- WORK TO COMPLETE:
When a line below contains the word "background", copy that line.
——————————
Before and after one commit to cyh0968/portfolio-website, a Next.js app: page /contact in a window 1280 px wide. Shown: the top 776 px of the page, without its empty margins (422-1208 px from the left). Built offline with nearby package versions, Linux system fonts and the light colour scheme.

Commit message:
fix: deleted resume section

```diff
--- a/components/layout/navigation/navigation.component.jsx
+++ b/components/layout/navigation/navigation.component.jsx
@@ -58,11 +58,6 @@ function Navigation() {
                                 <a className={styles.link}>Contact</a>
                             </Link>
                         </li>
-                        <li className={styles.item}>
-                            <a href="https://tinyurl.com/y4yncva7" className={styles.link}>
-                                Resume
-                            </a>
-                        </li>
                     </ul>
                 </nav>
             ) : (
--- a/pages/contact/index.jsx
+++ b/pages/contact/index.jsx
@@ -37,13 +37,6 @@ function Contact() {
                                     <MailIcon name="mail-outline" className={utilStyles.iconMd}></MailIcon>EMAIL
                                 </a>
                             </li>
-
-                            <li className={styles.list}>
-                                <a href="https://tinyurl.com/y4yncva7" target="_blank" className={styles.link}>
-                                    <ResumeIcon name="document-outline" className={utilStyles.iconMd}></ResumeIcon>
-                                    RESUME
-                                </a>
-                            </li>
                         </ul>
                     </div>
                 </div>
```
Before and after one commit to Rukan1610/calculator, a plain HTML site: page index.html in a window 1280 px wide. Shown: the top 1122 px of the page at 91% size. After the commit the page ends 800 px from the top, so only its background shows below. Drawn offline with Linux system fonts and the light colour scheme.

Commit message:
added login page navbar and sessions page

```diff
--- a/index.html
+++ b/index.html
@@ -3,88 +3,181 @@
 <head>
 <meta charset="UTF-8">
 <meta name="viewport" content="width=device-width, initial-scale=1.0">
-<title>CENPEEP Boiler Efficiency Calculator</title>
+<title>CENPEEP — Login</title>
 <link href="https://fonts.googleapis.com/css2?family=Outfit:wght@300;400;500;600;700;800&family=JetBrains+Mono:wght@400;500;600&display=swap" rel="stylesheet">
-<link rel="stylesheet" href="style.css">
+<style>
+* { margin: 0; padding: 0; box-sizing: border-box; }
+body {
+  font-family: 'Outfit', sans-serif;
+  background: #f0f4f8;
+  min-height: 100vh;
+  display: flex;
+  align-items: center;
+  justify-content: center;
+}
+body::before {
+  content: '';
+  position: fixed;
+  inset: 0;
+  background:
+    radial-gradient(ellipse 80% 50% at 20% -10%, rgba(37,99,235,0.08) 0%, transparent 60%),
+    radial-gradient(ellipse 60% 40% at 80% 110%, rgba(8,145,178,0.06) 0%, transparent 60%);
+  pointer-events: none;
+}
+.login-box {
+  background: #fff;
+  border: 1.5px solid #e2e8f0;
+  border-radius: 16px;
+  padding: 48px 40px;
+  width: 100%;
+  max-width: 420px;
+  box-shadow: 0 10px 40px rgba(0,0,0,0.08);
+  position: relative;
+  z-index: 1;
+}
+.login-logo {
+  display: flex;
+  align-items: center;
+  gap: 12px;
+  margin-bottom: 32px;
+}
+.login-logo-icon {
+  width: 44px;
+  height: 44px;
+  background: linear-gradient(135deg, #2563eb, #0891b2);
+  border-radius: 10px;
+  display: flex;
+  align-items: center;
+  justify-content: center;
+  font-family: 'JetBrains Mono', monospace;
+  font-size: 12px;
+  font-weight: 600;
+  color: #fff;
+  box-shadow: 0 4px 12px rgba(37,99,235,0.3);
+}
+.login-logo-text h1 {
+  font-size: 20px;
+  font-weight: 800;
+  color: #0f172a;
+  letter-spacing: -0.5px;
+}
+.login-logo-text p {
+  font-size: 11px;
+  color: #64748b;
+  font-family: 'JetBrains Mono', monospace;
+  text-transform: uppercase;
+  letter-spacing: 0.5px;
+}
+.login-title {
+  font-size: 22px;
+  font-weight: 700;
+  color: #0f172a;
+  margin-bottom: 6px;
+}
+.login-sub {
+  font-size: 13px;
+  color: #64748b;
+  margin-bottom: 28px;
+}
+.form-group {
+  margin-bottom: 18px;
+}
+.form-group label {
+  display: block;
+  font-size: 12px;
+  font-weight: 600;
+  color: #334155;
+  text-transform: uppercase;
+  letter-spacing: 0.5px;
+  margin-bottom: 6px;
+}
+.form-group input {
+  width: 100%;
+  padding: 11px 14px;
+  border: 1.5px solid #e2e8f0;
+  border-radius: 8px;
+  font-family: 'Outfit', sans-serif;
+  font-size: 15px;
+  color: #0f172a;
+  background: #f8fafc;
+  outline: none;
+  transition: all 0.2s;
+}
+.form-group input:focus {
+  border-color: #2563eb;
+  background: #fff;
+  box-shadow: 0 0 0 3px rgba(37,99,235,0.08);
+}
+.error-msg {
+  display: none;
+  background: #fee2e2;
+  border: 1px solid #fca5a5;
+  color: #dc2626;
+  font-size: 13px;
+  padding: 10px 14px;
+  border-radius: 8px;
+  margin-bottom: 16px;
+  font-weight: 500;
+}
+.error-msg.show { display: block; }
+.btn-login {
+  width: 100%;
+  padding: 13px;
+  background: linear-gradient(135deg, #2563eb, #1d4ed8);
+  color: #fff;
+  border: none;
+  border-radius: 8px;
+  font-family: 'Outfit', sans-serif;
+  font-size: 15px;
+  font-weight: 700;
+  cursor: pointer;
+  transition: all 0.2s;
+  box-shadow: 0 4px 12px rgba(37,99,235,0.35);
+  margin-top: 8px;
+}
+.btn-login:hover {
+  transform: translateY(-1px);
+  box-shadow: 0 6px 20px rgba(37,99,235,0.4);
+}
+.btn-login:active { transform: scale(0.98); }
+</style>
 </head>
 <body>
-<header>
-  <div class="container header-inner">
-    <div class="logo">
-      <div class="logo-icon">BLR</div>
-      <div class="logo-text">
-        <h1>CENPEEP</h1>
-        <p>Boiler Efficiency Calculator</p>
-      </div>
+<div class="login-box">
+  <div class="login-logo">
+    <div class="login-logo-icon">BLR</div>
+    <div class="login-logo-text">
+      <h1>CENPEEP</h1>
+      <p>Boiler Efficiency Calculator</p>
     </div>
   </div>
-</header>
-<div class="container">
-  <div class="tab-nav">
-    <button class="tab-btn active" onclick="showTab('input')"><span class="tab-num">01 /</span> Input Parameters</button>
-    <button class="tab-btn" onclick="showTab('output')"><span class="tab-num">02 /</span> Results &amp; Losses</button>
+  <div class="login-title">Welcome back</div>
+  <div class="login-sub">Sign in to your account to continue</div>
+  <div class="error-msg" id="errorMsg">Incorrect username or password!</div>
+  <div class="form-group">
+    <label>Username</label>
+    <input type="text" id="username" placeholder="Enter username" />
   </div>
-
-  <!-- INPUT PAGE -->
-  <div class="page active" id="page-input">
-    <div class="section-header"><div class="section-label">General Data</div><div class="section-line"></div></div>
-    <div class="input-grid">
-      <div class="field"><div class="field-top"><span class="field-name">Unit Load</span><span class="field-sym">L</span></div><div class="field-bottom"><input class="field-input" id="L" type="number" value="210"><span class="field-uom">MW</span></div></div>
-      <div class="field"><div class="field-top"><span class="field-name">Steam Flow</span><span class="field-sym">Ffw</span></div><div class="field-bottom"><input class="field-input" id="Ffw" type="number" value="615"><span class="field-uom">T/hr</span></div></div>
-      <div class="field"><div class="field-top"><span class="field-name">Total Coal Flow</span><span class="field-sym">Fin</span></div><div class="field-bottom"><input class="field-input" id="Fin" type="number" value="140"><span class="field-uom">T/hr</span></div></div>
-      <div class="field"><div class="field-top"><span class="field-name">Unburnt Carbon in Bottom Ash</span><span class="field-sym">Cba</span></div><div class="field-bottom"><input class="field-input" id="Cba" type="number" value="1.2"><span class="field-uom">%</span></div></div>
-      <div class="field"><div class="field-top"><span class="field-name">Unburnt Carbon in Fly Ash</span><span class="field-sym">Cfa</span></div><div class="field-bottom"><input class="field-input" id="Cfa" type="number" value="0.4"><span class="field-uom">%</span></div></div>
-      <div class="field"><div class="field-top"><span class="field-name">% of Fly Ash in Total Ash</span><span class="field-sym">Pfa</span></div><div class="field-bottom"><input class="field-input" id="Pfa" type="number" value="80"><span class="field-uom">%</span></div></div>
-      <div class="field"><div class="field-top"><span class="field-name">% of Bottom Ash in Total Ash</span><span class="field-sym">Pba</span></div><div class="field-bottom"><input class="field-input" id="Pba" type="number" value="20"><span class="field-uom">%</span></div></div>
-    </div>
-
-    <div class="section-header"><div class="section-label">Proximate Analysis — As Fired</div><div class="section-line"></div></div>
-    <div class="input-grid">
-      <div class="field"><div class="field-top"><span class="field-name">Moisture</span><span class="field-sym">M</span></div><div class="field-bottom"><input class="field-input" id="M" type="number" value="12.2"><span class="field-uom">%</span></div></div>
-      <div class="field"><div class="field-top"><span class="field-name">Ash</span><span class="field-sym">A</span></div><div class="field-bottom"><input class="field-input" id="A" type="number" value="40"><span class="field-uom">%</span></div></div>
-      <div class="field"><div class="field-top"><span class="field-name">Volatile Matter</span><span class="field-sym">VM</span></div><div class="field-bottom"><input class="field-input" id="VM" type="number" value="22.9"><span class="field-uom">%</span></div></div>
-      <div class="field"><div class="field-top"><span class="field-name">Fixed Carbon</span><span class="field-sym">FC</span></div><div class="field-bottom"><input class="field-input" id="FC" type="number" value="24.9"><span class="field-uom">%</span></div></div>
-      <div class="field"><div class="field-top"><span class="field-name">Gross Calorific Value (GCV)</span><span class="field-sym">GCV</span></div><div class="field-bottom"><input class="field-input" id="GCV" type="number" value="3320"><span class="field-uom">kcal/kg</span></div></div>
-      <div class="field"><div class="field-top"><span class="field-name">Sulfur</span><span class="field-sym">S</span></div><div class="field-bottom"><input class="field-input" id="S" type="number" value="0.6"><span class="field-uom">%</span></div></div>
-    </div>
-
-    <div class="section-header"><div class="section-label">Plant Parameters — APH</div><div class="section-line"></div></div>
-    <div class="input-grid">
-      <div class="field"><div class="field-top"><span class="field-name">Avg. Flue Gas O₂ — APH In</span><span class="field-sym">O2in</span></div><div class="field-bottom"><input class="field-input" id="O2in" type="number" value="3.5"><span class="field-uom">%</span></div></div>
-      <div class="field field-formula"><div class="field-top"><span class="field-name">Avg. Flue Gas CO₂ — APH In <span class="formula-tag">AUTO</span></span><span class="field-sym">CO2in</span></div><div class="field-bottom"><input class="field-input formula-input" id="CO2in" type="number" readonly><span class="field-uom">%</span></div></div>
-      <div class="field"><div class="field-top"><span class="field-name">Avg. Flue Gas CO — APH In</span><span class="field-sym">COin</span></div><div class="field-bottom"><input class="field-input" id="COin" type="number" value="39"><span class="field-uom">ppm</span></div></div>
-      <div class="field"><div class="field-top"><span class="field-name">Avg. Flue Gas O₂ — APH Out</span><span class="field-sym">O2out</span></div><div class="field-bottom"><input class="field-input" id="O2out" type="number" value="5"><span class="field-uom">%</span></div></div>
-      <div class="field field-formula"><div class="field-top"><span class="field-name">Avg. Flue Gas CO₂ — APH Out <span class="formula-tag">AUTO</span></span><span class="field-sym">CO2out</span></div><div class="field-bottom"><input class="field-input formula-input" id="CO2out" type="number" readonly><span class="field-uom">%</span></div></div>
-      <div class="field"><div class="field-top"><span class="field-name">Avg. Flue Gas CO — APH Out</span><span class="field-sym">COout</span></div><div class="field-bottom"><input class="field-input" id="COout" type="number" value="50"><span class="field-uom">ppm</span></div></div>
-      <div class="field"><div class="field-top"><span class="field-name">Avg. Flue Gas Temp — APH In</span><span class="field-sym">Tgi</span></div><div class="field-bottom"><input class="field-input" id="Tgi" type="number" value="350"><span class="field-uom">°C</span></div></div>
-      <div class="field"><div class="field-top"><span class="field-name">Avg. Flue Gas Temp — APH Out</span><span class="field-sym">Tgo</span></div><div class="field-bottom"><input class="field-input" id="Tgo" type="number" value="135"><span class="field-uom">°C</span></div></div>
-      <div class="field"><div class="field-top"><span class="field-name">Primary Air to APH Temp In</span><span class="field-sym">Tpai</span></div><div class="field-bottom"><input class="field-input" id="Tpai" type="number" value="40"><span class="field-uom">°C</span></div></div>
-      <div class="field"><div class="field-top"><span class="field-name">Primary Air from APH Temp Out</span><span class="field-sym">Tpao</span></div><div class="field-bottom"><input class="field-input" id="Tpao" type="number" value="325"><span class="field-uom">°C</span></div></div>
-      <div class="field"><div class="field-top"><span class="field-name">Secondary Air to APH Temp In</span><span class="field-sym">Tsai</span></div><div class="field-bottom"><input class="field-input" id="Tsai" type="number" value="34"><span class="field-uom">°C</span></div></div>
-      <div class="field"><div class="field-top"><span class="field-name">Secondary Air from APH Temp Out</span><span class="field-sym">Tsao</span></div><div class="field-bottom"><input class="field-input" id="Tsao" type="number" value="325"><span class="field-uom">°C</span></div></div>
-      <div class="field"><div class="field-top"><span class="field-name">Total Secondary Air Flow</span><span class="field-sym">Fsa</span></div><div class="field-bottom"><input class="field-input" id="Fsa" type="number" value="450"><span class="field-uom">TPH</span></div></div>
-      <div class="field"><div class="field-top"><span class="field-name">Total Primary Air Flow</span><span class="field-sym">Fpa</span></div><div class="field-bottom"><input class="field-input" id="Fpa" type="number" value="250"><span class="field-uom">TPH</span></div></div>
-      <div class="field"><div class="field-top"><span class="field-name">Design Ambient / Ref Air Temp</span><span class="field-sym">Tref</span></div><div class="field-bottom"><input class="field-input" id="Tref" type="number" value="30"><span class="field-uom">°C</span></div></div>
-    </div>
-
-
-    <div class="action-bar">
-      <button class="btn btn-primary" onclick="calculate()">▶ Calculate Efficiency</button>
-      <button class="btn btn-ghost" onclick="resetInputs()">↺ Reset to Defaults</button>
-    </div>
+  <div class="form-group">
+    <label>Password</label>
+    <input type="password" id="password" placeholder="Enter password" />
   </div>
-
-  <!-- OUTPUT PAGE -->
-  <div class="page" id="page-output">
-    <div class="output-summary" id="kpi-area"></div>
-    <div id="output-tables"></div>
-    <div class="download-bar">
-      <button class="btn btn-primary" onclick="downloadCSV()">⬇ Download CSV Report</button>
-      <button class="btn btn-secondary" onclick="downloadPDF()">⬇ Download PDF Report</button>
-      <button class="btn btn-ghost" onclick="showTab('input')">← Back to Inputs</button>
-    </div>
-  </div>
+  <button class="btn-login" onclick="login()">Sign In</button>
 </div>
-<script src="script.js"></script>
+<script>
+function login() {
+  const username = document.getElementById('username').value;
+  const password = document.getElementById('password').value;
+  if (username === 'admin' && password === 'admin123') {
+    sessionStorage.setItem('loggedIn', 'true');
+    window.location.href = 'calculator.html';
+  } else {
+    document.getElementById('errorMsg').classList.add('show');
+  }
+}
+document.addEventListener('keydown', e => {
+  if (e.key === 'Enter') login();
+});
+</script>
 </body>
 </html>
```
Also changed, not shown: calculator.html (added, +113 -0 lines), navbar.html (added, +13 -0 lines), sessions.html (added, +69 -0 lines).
——————————
- WRITTEN RESPONSE:
Before and after one commit to Rukan1610/calculator, a plain HTML site: page index.html in a window 1280 px wide. Shown: the top 1122 px of the page at 91% size. After the commit the page ends 800 px from the top, so only its background shows below. Drawn offline with Linux system fonts and the light colour scheme.
+  background: #f0f4f8;
+  background:
+  background: #fff;
+  background: linear-gradient(135deg, #2563eb, #0891b2);
+  background: #f8fafc;
+  background: #fff;
+  background: #fee2e2;
+  background: linear-gradient(135deg, #2563eb, #1d4ed8);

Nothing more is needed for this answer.